> Prompt
For each record that follows, give it back exactly, with no pictures included.

[Change listing data]
━━━━

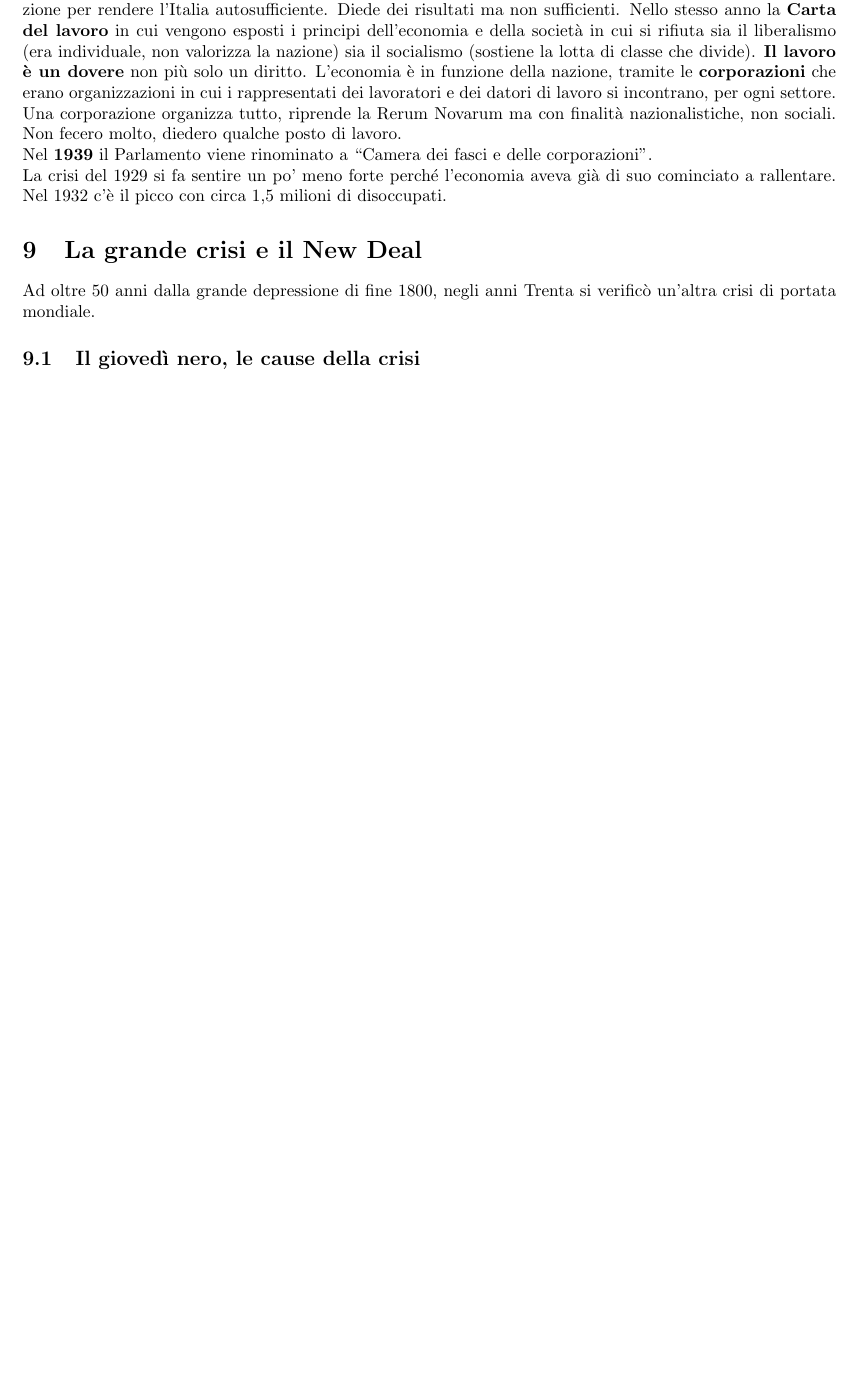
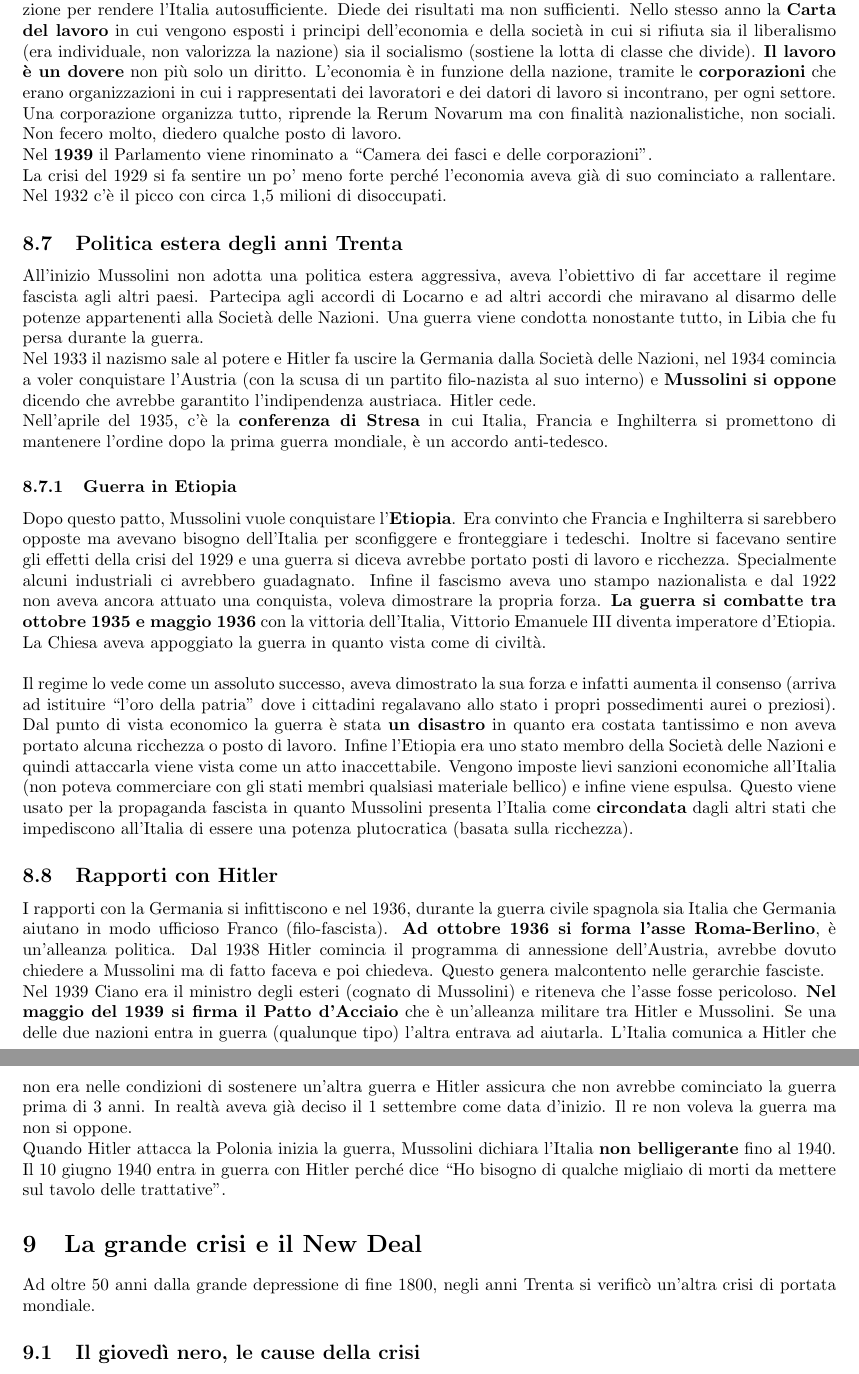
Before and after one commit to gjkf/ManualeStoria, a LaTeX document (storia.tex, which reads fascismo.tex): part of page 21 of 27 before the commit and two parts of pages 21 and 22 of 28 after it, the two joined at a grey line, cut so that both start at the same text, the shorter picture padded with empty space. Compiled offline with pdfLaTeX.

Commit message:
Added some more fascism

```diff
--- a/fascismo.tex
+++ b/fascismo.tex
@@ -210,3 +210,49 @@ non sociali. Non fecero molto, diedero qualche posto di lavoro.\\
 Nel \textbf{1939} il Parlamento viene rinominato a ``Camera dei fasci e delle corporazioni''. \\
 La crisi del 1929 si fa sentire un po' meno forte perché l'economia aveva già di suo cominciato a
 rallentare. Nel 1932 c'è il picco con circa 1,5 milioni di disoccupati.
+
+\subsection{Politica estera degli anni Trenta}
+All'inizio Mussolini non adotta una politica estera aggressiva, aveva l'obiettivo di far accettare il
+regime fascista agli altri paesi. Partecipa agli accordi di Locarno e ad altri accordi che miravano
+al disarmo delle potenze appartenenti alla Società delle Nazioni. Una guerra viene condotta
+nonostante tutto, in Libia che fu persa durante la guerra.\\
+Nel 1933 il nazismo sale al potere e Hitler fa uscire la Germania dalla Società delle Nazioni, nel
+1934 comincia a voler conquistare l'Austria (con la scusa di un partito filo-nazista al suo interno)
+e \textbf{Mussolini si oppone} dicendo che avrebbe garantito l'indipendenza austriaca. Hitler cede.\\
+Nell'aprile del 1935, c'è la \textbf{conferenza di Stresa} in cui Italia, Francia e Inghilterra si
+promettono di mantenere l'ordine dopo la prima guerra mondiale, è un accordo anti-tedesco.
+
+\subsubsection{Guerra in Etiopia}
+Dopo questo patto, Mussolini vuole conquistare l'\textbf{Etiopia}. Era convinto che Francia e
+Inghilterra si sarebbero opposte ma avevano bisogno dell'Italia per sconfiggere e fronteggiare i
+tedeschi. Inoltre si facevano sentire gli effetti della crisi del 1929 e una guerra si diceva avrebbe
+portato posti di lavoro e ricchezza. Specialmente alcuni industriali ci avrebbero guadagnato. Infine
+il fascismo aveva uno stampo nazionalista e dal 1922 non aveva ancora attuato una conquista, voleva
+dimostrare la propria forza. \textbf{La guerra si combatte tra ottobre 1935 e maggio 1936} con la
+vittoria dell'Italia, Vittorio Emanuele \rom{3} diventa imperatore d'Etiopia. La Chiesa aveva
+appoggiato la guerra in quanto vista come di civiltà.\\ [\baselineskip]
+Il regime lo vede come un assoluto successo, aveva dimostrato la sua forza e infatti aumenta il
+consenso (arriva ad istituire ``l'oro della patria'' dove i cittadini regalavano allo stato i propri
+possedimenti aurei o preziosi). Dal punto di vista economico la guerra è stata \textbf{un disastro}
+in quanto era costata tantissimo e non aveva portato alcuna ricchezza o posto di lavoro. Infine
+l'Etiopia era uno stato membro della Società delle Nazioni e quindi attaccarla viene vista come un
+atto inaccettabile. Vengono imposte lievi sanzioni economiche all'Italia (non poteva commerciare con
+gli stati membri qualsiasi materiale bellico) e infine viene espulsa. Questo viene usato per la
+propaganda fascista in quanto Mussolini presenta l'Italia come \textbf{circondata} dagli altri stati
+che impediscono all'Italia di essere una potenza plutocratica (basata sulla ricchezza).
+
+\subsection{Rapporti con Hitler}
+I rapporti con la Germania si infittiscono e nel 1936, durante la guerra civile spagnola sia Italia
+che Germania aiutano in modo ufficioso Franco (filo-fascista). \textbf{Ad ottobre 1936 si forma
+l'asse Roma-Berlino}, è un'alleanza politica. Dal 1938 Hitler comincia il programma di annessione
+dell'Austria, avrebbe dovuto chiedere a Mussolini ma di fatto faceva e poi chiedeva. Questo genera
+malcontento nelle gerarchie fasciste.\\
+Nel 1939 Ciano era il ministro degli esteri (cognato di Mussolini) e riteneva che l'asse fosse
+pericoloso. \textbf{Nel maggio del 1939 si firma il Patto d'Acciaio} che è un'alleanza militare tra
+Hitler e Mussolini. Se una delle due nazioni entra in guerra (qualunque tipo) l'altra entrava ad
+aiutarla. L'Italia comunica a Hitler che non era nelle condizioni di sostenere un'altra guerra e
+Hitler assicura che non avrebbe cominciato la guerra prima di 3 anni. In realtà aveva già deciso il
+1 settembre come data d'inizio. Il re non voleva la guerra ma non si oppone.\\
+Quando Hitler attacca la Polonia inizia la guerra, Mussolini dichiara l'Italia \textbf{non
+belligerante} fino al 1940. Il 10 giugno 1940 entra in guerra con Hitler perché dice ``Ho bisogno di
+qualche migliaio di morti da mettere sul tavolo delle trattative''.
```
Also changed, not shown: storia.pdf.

━━━━

> Answer space
Before and after one commit to gjkf/ManualeStoria, a LaTeX document (storia.tex, which reads fascismo.tex): part of page 21 of 27 before the commit and two parts of pages 21 and 22 of 28 after it, the two joined at a grey line, cut so that both start at the same text, the shorter picture padded with empty space. Compiled offline with pdfLaTeX.

Commit message:
Added some more fascism

```diff
--- a/fascismo.tex
+++ b/fascismo.tex
@@ -210,3 +210,49 @@ non sociali. Non fecero molto, diedero qualche posto di lavoro.\\
 Nel \textbf{1939} il Parlamento viene rinominato a ``Camera dei fasci e delle corporazioni''. \\
 La crisi del 1929 si fa sentire un po' meno forte perché l'economia aveva già di suo cominciato a
 rallentare. Nel 1932 c'è il picco con circa 1,5 milioni di disoccupati.
+
+\subsection{Politica estera degli anni Trenta}
+All'inizio Mussolini non adotta una politica estera aggressiva, aveva l'obiettivo di far accettare il
+regime fascista agli altri paesi. Partecipa agli accordi di Locarno e ad altri accordi che miravano
+al disarmo delle potenze appartenenti alla Società delle Nazioni. Una guerra viene condotta
+nonostante tutto, in Libia che fu persa durante la guerra.\\
+Nel 1933 il nazismo sale al potere e Hitler fa uscire la Germania dalla Società delle Nazioni, nel
+1934 comincia a voler conquistare l'Austria (con la scusa di un partito filo-nazista al suo interno)
+e \textbf{Mussolini si oppone} dicendo che avrebbe garantito l'indipendenza austriaca. Hitler cede.\\
+Nell'aprile del 1935, c'è la \textbf{conferenza di Stresa} in cui Italia, Francia e Inghilterra si
+promettono di mantenere l'ordine dopo la prima guerra mondiale, è un accordo anti-tedesco.
+
+\subsubsection{Guerra in Etiopia}
+Dopo questo patto, Mussolini vuole conquistare l'\textbf{Etiopia}. Era convinto che Francia e
+Inghilterra si sarebbero opposte ma avevano bisogno dell'Italia per sconfiggere e fronteggiare i
+tedeschi. Inoltre si facevano sentire gli effetti della crisi del 1929 e una guerra si diceva avrebbe
+portato posti di lavoro e ricchezza. Specialmente alcuni industriali ci avrebbero guadagnato. Infine
+il fascismo aveva uno stampo nazionalista e dal 1922 non aveva ancora attuato una conquista, voleva
+dimostrare la propria forza. \textbf{La guerra si combatte tra ottobre 1935 e maggio 1936} con la
+vittoria dell'Italia, Vittorio Emanuele \rom{3} diventa imperatore d'Etiopia. La Chiesa aveva
+appoggiato la guerra in quanto vista come di civiltà.\\ [\baselineskip]
+Il regime lo vede come un assoluto successo, aveva dimostrato la sua forza e infatti aumenta il
+consenso (arriva ad istituire ``l'oro della patria'' dove i cittadini regalavano allo stato i propri
+possedimenti aurei o preziosi). Dal punto di vista economico la guerra è stata \textbf{un disastro}
+in quanto era costata tantissimo e non aveva portato alcuna ricchezza o posto di lavoro. Infine
+l'Etiopia era uno stato membro della Società delle Nazioni e quindi attaccarla viene vista come un
+atto inaccettabile. Vengono imposte lievi sanzioni economiche all'Italia (non poteva commerciare con
+gli stati membri qualsiasi materiale bellico) e infine viene espulsa. Questo viene usato per la
+propaganda fascista in quanto Mussolini presenta l'Italia come \textbf{circondata} dagli altri stati
+che impediscono all'Italia di essere una potenza plutocratica (basata sulla ricchezza).
+
+\subsection{Rapporti con Hitler}
+I rapporti con la Germania si infittiscono e nel 1936, durante la guerra civile spagnola sia Italia
+che Germania aiutano in modo ufficioso Franco (filo-fascista). \textbf{Ad ottobre 1936 si forma
+l'asse Roma-Berlino}, è un'alleanza politica. Dal 1938 Hitler comincia il programma di annessione
+dell'Austria, avrebbe dovuto chiedere a Mussolini ma di fatto faceva e poi chiedeva. Questo genera
+malcontento nelle gerarchie fasciste.\\
+Nel 1939 Ciano era il ministro degli esteri (cognato di Mussolini) e riteneva che l'asse fosse
+pericoloso. \textbf{Nel maggio del 1939 si firma il Patto d'Acciaio} che è un'alleanza militare tra
+Hitler e Mussolini. Se una delle due nazioni entra in guerra (qualunque tipo) l'altra entrava ad
+aiutarla. L'Italia comunica a Hitler che non era nelle condizioni di sostenere un'altra guerra e
+Hitler assicura che non avrebbe cominciato la guerra prima di 3 anni. In realtà aveva già deciso il
+1 settembre come data d'inizio. Il re non voleva la guerra ma non si oppone.\\
+Quando Hitler attacca la Polonia inizia la guerra, Mussolini dichiara l'Italia \textbf{non
+belligerante} fino al 1940. Il 10 giugno 1940 entra in guerra con Hitler perché dice ``Ho bisogno di
+qualche migliaio di morti da mettere sul tavolo delle trattative''.
```
Also changed, not shown: storia.pdf.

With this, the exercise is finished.